There has already been a great deal of literature on NIS2; here, we briefly summarize 5 important things to know about NIS2 and what you can do today to prepare for the new requirements.

5 things to know about NIS2

Firstly, it’s important to note EU member states will have until October 18, 2024, to transpose the new directive into their respective national laws. Once put into law, NIS2 will be more comprehensive than the previous NIS1 laws pertaining to EU entities and impose significant penalties for non-compliance. The directive focuses on strengthening and maintaining cybersecurity posture for essential and important organizations, which are both defined in the ruling.

You may be in scope for NIS2 even if you are a small organization

The directive focuses on improving cybersecurity for organizations that are either essential or important. These two business categories deliver goods and services necessary for social and economic activity. Sole providers of such activity can be placed in these categories even if they do not meet the financial thresholds. You can view the category classification in more detail here. Critical infrastructure owners and operators need to pay attention to NIS2 first and foremost due to the sensitive nature of their business. Interested in learning more about critical infrastructure cybersecurity improvement? Check out our 5-part blog series on cyber risk highlights in critical infrastructure.

The reporting obligations defined in NIS2 are much more detailed and time-sensitive

There are three required tiers of requires reporting if a cybersecurity breach occurs:

  • 24 hours: an early warning to build awareness of the incident.
  • 72 hours: an incident notification to provide more detail in the incident’s severity and impact.
  • 1 month: a final report with a detailed description of the incident and the root cause.

Gaining a faster understanding of what happened means ensuring you have taken time to prepare for incident response. This includes creating established security policies for incident handling, containment, investigation, remediation, and recovery. To quickly measure the strength of your incident response plans, it’s imperative to use a cyber risk assessment framework.

Your executive team is responsible and can be held accountable for non-compliance

Penalties for non-compliance with measures in NIS2 can extend to management bodies. The directive does not define what a management body is, but it’s most likely to include the board of directors. Cybersecurity is not only a business risk but needs to be communicated in business terms to bridge the understanding gap.
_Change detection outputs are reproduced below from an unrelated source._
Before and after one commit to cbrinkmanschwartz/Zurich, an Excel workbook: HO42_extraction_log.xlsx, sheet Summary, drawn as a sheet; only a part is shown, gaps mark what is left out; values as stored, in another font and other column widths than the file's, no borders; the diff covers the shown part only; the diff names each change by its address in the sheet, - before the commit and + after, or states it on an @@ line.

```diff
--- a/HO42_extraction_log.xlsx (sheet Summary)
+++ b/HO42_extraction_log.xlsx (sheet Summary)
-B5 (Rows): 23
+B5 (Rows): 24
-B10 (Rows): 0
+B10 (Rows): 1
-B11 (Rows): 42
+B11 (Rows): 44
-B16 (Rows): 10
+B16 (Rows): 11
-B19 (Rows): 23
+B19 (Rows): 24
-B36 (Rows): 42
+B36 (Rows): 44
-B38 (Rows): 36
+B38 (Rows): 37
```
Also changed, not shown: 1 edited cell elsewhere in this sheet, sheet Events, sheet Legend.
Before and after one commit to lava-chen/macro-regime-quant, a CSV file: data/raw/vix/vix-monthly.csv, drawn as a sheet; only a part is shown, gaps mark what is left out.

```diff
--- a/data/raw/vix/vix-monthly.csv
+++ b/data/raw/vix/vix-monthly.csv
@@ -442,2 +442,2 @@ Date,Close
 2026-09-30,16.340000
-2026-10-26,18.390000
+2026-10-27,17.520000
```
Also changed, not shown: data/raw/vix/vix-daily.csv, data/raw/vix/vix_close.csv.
Download our Board of Directors guide, now updated with guidance on proposed SEC regulations to create a more effective Board of Directors.

Regulatory bodies have more power and authority over your cyber-organization

Your cybersecurity organization will be under constant scrutiny. The directive permits on-site inspections, security audits, and even access to information to assess cybersecurity risk-management measures. You can’t sweep deficiencies under the rug or have subjective determinations for planning improvements.

The fines are very strict and consequential

NIS2 provides heavy penalties for non-compliance depending on which category your organization falls under:

  • Essential entities: 10 million Euros or 2% of global turnover (whichever is higher)
  • Important entities: 7 million Euros or 1.4% of global turnover (whichever is higher)

Once NIS2 is transposed into law for EU member states, the impact of a cyber event that may not disrupt your business can still be financially consequential.

Now’s the time to improve cybersecurity maturity and reporting

As EU member states start the process of NIS2 transposition, many details will change. But the goal of improving cybersecurity will stay the same. So, what can you do in the meantime? We suggest ensuring your organization uses an integrated risk management platform like Axio360.

The beauty of Axio360 is its flexibility to adapt and change with new cybersecurity directives. The platform is built to scale with an ever-evolving cybersecurity compliance landscape to allow measurement of your various controls and reporting to executive stakeholders regardless of compliance directives.

Want to learn more? Get started with our free tool.